The tourists tasted a heavy nine-wicket defeat in the opening Test and history suggests it will be a long series ahead of England.
The second Test will start as a day/night clash on Thursday in South Australia.
The hosts have a proud record in the format: played eight, won eight, including five at this ground - but the pink Kookaburra's ability to perform tricks can be seductive.
Batting can be desperately tough when the ball swings in the 'twilight' period, the kind of conditions England's well-rested seam duo of James Anderson and Stuart Broad would relish, but Root is well aware that batters can also dominate.
In 2017, England bowled Australia out for 138 in the second innings in dusky conditions, but only after watching them declare on 442 in the first.
"For us it's about not falling into the trap of thinking it's going to hoop round corners for five days," said Root.
"There will be periods in this game where that takes a more prestigious role but one thing from our point of view is not overthinking that part of it.
"It is about understanding the different challenges that a pink ball Test at this ground takes and having plenty of options to still find ways of taking 20 wickets. There will be two sessions where the sun can be out and it might not do as much.
"Also as a batting group, we need to be managing those different phases and finding ways to get through."
Bowling line-up not decided
England are likely to keep faith with the top seven that largely underperformed at The Gabba, where only Joe Root and Dawid Malan made half-centuries, but will be thinking hard about the make-up of their bowling line-up.
Record wicket-taker Anderson is a certainty to make the XI having been passed fully fit for action, but whether he will be joined by Broad remains to be seen. It could be that Ben Stokes holds the key.
He was short of full match fitness on his first competitive appearance in five months, aggravated an old knee complaint and generally appeared to lack rhythm with the ball.
If England are not convinced he can take a full share of the load this time, they would compensate by picking four specialist seamers and sacrificing Jack Leach's spin, which was attacked so successfully in the first Test.
"We will find out about Ben over the next couple of days. He obviously had a bit of a jar in his knee in the last game," said Root.
"Hopefully that is something he's shaken off now and he can get back to full intensity but all options are on the table. We will have to manage that and see where we are at.
"We obviously have big decisions to make. With that experience in your squad it's obviously exciting, plenty of good options to choose from."
Stokes looked lively enough in nets practice when a bouncer hit Root on the helmet. Much to Stokes and England's relief, his captain showed no ill effects from the blow.
Root offered wholehearted backing for opening bat Rory Burns, who booked himself an unwanted chapter in Ashes history when he lost his leg stump to Mitchell Starc off the very first ball of the series.
The left-hander's confidence appeared to take a hit as he reversed his usual preference for kicking things off, retreating to the non-striker's end at the start of the second innings and allowing Haseeb Hameed to face up.
"Rory is a very strong character.
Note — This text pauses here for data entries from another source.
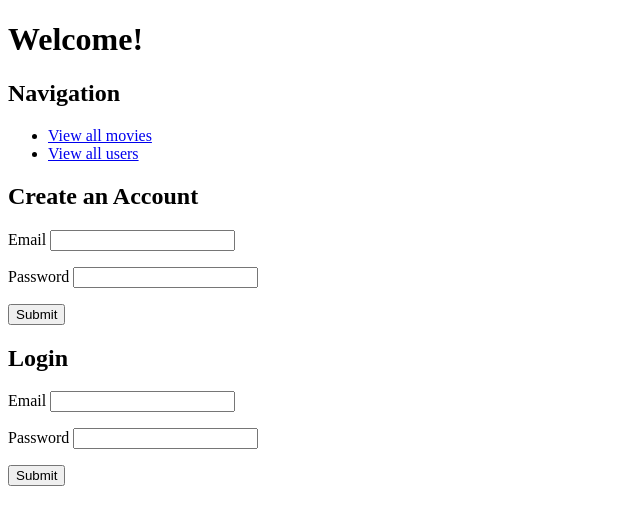
After one commit to PMKnapp001/ratings-v2, a Flask app: template templates/homepage.html in a window 1280 px wide. The commit adds this page. Shown: the top 525 px of the page, without its empty margins (0-640 px from the left). Run offline with Flask 2, Linux system fonts and the light colour scheme; the template is opened without the code that fills it, so the values that code supplies are empty.

Commit message:
part 4 completed

```diff
--- a/server.py
+++ b/server.py
@@ -1,32 +1,119 @@
 """Server for movie ratings app."""
 
-from flask import Flask
+from flask import (Flask, render_template, request, flash, session, redirect)
+from model import connect_to_db, db
+import crud
+from jinja2 import StrictUndefined
+
 
 app = Flask(__name__)
-
+app.secret_key = "dev"
+app.jinja_env.undefined = StrictUndefined
 
 # Replace this with routes and view functions!
 
+@app.route('/')
+def homepage():
+
+    return render_template('homepage.html')
+
+
+@app.route('/movies')
+def all_movies():
+
+    movies = crud.get_all_movies()
+
+    return render_template('movies.html', movies=movies)
+
+
+@app.route('/movies/<movie_id>')
+def show_movie(movie_id):
+
+    movie= crud.get_movie_by_id(movie_id)
+
+    return render_template('movie_details.html', movie=movie)
+
+
+@app.route('/users')
+def all_users():
+
+    users = crud.get_all_users()
+
+    return render_template('users.html', users=users )
+
+
+@app.route("/users", methods=["POST"])
+def register_user():
+    """Create a new user."""
+
+    email = request.form.get("email")
+    password = request.form.get("password")
+
+    user = crud.get_user_by_email(email)
+
+    if user:
+        flash("Cannot create an account with that email. Try again.")
+    else:
+        user = crud.create_user(email, password)
+        db.session.add(user)
+        db.session.commit()
+        flash("Account created! Please log in.")
+
+    return redirect("/")
+
+
+@app.route("/login", methods=["POST"])
+def login_user():
+    """Login user."""
+
+    email = request.form.get("email")
+    password = request.form.get("password")
+
+    user = crud.get_user_by_email(email)
+
+    if user:
+        if user.password == password:
+            session['user_id'] = user.user_id
+            print(f"{user.email}'s test: user _ id = {session['user_id']}")
+            flash("Logged In!")
+        else:
+            flash("Incorrect password...")
+    else:
+        flash("No account associated with email.")
+
+    return redirect("/")
+
+
+@app.route('/ratings/<movie_id>')
+def rate_movie(movie_id):
+
+    movie = movie_id
+
+    if session.get('user_id'):
+        score = request.args.get('rating')
+        user = session['user_id']
+
+        rating = crud.create_rating(score, movie, user)
+        db.session.add(rating)
+        db.session.commit()
+
+        return redirect(f'/movies/{movie}')
+
+    else:
+        flash("You are not logged in!!!")
+        return redirect(f'/movies/{movie}')
+
+
+@app.route('/users/<user_id>')
+def show_user(user_id):
+
+    user = crud.get_user_by_id(user_id)
+
+    return render_template("user_details.html", user=user)
+
+
+
 
 if __name__ == "__main__":
-
+    connect_to_db(app)
     app.run(host="0.0.0.0", debug=True)
-
-
-# SELECT *
-# FROM students
-#     JOIN grades ON (students.github = grades.student_github);
-
-
-#  SELECT students.first_name,
-#        students.last_name,
-#        grades.project_title,
-#        grades.grade
-# FROM students
-# JOIN grades ON (students.github = grades.student_github);
-
-
-# SELECT *
-# FROM students
-#   JOIN grades ON (students.github = grades.student_github)
-#   JOIN projects ON (grades.project_title = projects.title);
--- a/templates/base.html
+++ b/templates/base.html
@@ -10,7 +10,13 @@
     {% block head %}{% endblock %}
   </head>
   <body>
-    {% block body %}{% endblock %}
+    {% for msg in get_flashed_messages() %}
+    <p class="flash-msg">
+      {{ msg }}
+    </p>
+    {% endfor %}
+
+    {% block body %} {% endblock %}
 
     {% block after_body %}{% endblock %}
   </body>
--- /dev/null
+++ b/templates/homepage.html
@@ -0,0 +1,43 @@
+{% extends 'base.html' %}
+{% block title %}Movie Ratings Home{% endblock %}
+
+{% block body %}
+  <h1>Welcome!</h1>
+
+  <h2>Navigation</h2>
+  <ul>
+    <li><a href="/movies">View all movies</a></li>
+    <li><a href="/users">View all users</a></li>
+  </ul>
+
+  <h2>Create an Account</h2>
+  <form action="/users" method="POST">
+    <p>
+      Email <input type="text" name="email">
+    </p>
+
+    <p>
+      Password <input type="password" name="password">
+    </p>
+
+    <p>
+      <input type="submit">
+    </p>
+  </form>
+
+  <h2>Login</h2>
+  <form action="/login" method="POST">
+    <p>
+      Email <input type="text" name="email">
+    </p>
+
+    <p>
+      Password <input type="password" name="password">
+    </p>
+
+    <p>
+      <input type="submit">
+    </p>
+  </form>
+
+{% endblock %}
```
Also changed, not shown: crud.py (+43 -0 lines), model.py (+4 -5 lines), templates/movie_details.html (added, +19 -0 lines), templates/movies.html (added, +14 -0 lines), templates/user_details.html (added, +8 -0 lines), templates/users.html (added, +14 -0 lines).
One thing you can never doubt is that side of his game," said the skipper.
"He is someone who will get stuck in, he relishes a big occasion and the challenge and he stands up to it.
"If you look at his performances in the last Ashes series, he put in some really fine performances and played some great knocks. I've got no doubt about Rory in terms of his character. He will come back in and want a response and to put some big forms on the board."